The Commission on Infant Mortality met Wednesday, October 11, for the first time in over a year and a half.  The commission focused on the work that began with the passage of Senate Bill 332, focusing on what has happened since the last meeting (April 28, 2016) and what the state has been doing regarding implementation of the bill. The commission heard testimony from Health Policy Institute of Ohio (HPIO), Moms2B, Ohio Department of Health (ODH), and Celebrate One.

HPIO testified on the details of the contract they were awarded by the Legislative Service Commission (LSC) as a part of Senate Bill 332, which specified more research to be conducted on social determinants of health and how they relate to infant mortality. The report, due to LSC by December 1, will review policies and programs specific to infant mortality and housing, transportation, education, and employment.  Additionally, HPIO is charged with identifying opportunities to improve policies and programs, study impacts of state-funded rental assistance programs, and evaluate best practices from other states.  HPIO reported about the active involvement of stakeholders in the report.

Moms2B shared the details of their weekly prenatal education program focused in Columbus around infant mortality hotspots.  The group has nine meetings a week in high-risk neighborhoods throughout the city where infant mortality is most prevalent.  Centered on providing a sense of community for pregnant women and new mothers, Moms2B focuses on providing tools for at-risk women to have healthy pregnancies and a safe first year of their child’s life.

ODH testified on its work on implementing Senate Bill 332. Highlighting data changes that will allow for more time-sensitive data to be available to the public, the department cited a five-day turn-around for some death-specific data.  The department touched on the continued progress made with Ohio’s medical schools and residency programs to include long-acting reversible contraception education and efficacy-based contraception counseling in their academic and residency programs.  ODH also shared a new Still Birth Fact Sheet; similar fact sheets and score cards will be made publically available in the future.
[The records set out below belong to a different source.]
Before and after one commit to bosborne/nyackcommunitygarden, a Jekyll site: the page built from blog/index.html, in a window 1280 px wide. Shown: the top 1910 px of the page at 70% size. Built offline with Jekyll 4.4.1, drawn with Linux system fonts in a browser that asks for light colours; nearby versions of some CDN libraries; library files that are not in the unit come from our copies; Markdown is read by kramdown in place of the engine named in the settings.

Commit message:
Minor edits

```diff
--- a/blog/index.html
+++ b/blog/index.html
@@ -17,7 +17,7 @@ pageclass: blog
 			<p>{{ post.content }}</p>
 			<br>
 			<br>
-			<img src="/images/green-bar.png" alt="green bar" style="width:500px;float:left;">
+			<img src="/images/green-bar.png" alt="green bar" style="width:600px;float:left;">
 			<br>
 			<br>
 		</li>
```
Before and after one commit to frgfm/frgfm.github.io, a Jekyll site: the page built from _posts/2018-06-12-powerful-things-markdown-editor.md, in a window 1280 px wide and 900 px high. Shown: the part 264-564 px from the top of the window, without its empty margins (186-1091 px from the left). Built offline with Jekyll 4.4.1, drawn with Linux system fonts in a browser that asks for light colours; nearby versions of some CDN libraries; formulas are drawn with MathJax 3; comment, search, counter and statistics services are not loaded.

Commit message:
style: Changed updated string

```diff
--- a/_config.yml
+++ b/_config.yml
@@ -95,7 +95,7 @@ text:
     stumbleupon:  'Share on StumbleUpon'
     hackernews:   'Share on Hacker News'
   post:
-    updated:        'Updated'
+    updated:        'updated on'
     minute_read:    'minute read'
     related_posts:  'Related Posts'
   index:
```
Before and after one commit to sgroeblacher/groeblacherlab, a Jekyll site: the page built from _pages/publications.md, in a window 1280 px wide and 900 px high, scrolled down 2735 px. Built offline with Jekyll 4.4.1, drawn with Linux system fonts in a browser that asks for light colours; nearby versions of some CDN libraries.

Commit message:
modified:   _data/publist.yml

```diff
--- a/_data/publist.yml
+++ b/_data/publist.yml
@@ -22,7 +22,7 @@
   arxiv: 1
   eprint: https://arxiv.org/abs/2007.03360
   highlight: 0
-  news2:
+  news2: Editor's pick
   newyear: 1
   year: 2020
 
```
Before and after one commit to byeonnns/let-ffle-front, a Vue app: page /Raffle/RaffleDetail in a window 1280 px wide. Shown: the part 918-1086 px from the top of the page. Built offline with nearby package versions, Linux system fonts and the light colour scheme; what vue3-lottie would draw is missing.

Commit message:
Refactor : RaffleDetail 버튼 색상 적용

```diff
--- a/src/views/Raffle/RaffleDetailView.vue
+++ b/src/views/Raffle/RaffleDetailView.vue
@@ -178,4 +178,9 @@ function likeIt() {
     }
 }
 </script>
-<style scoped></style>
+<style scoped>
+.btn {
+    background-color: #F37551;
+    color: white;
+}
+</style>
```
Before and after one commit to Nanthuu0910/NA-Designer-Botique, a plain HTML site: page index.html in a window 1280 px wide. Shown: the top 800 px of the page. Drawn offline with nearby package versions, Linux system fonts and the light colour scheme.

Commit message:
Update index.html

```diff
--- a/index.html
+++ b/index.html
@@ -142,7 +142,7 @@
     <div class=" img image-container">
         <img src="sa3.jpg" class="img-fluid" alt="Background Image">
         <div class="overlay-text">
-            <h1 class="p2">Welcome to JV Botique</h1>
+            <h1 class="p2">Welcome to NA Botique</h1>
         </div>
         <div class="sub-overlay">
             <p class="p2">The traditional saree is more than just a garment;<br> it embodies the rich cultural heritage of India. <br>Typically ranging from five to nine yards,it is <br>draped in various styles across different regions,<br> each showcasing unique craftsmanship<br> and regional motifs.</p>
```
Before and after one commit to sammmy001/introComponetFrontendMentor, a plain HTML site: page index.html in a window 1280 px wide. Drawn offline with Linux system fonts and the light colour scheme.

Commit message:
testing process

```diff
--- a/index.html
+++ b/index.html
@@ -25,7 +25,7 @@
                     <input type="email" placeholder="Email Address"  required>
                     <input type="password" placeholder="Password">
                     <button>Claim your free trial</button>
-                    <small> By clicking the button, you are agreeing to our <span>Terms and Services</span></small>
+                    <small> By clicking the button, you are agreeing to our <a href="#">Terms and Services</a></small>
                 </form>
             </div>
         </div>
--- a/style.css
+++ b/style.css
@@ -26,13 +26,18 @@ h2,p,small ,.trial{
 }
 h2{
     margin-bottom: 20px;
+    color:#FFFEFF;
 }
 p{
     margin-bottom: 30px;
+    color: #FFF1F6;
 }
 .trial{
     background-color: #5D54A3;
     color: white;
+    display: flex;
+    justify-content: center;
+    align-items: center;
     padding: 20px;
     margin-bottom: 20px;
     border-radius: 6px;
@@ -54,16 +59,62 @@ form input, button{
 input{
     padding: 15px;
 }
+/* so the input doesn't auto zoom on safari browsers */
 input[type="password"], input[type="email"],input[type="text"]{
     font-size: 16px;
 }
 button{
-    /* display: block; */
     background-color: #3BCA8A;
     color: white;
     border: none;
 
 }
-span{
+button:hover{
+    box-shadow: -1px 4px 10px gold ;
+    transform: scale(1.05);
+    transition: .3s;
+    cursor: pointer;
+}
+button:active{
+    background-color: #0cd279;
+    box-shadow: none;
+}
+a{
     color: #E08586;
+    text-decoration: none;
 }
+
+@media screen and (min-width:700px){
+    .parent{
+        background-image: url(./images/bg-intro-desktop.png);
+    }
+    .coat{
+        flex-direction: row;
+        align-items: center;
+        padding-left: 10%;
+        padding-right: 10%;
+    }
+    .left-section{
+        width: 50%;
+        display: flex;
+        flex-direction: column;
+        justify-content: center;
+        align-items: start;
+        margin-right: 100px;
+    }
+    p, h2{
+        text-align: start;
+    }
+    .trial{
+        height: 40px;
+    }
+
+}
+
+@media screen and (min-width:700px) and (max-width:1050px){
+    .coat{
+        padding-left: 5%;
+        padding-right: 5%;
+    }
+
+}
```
Arguably, of most interest to the committee was the department’s briefing on the 2016 Infant Mortality data, made available last week.

Ohio Infant Mortality, by Race and Ethnicity (2016)

Source: Ohio Department of Health

The data from the report shows an increase in the black infant mortality rate from 15.1 (number of deaths per 1,000 live births) in 2015 to 15.2 in 2016.  The white infant mortality rate also increased from the 2015 rate of 5.5 to the 2016 rate of 5.8.

Last to testify before the commission was Celebrate One, an organization based out of the Mayor’s office in Columbus.  The organization focuses on improving the social and economic conditions that drive infant mortality in the city.  Like Moms2B and in partnership with some of their locations, Celebrate One is located in Columbus hotspots where infant mortality is more likely to happen.  Driving the work of Celebrate One is data that are timely and specific to the neighborhoods and the city that the program serves. Celebrate One puts out monthly reports, detailing the numbers of deaths in the community, sleep-related deaths, and the death rate among diverse races, all in an effort to quickly respond to the community’s needs.

The commission plans to hold additional meetings in early 2018.